A simple comment in a sacristy was the way the Holy Spirit spoke to the Pope.
While on his pilgrimage with the poor to Assisi on November 12, Pope Francis left his text to thank two French people present in the assembly: Cardinal Philippe Barbarin, archbishop emeritus of Lyon, and Étienne Villemain, founder of the Lazare Association and president of the Fratello Association, who was the inspiration behind the World Day of the Poor.
Turning to the cardinal who accompanied a group from France, the Pontiff declared: “He is among the poor, he too has suffered with dignity the experience of poverty, of abandonment, of distrust. And he has defended himself with silence and prayer.“
Pope Francis also thanked him for his help for the Fratello movement.
On January 30, 2020, Cardinal Barbarin was exonerated by the Lyon Court of Appeals in a trial where he was accused of failing to report the abuse of the former priest Bernard Preynat.
During this time the Pope had not accepted the cardinal’s resignation, which he requested. The Pope did accept it the following March 6.
I.MEDIA spoke with him at the end of the celebration. He said he was delighted with how the World Day of the Poor has developed, “a grace proper to Pope Francis.” Poverty, he said, is the key to reading “his entire pontificate.”
The comment that led to a World Day
Just before his remarks to the cardinal, Pope Francis also pointed out the founder of Fratello, Étienne Villemain.
Pope Francis explained how Villemain was the inspiration of the World Day of the Poor in 2016.
I would like to thank God who gave us this idea of the Day of the Poor. An idea born in a rather strange way, in a sacristy. I was about to celebrate Mass and one of you – his name is Étienne – do you know him? He is an enfant terrible – Étienne suggested to me: “Let’s have a Day of the Poor.”

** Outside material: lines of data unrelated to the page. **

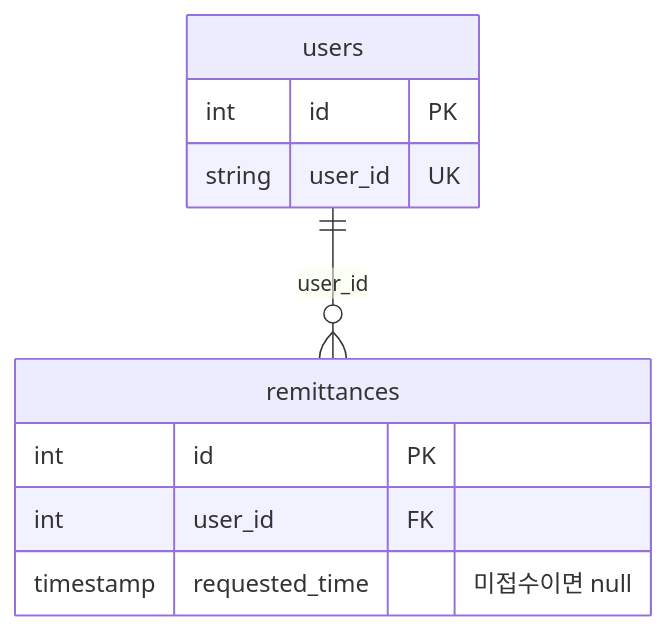
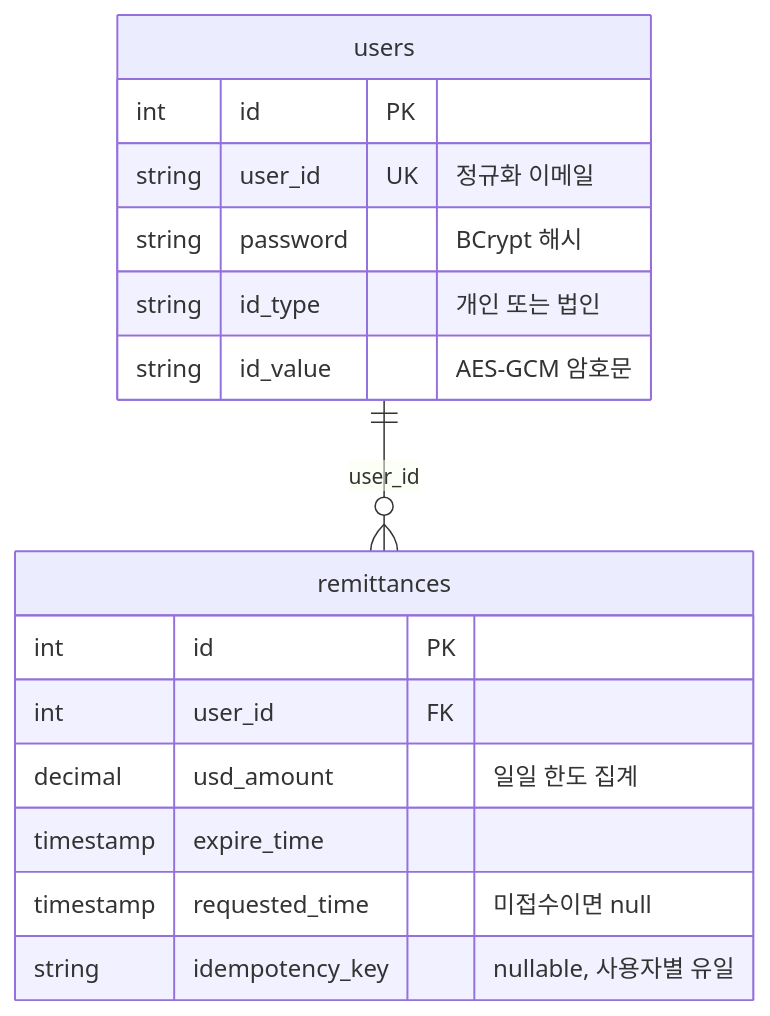
One commit to ssipflow/GlobalRemittance changed the fourth of 6 diagrams in docs/application/architecture.md. Above: the diagram before and after it, drawn with Mermaid. The commit also changed other lines of this file and 16 other files, not shown here.

````diff
--- a/docs/application/architecture.md
+++ b/docs/application/architecture.md
@@ -113,13 +113,19 @@
 ```mermaid
 erDiagram
     users ||--o{ remittances : "user_id"
     users {
         int id PK
-        string user_id UK
+        string user_id UK "정규화 이메일"
+        string password "BCrypt 해시"
+        string id_type "개인 또는 법인"
+        string id_value "AES-GCM 암호문"
     }
     remittances {
         int id PK
         int user_id FK
+        decimal usd_amount "일일 한도 집계"
+        timestamp expire_time
         timestamp requested_time "미접수이면 null"
+        string idempotency_key "nullable, 사용자별 유일"
     }
 ```
````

I went out and I felt that the Holy Spirit, inside, was telling me to do it. That is how it began: from the courage of one of you who has the courage to carry things forward. I thank him for his work over the years and the work of so many who accompany him.
And I would like to thank Cardinal [Barbarin] for his presence: he is among the poor, he too has suffered with dignity the experience of poverty, of abandonment, of distrust. And he has defended himself with silence and prayer. Thank you, Cardinal Barbarin, for your testimony which builds up the Church.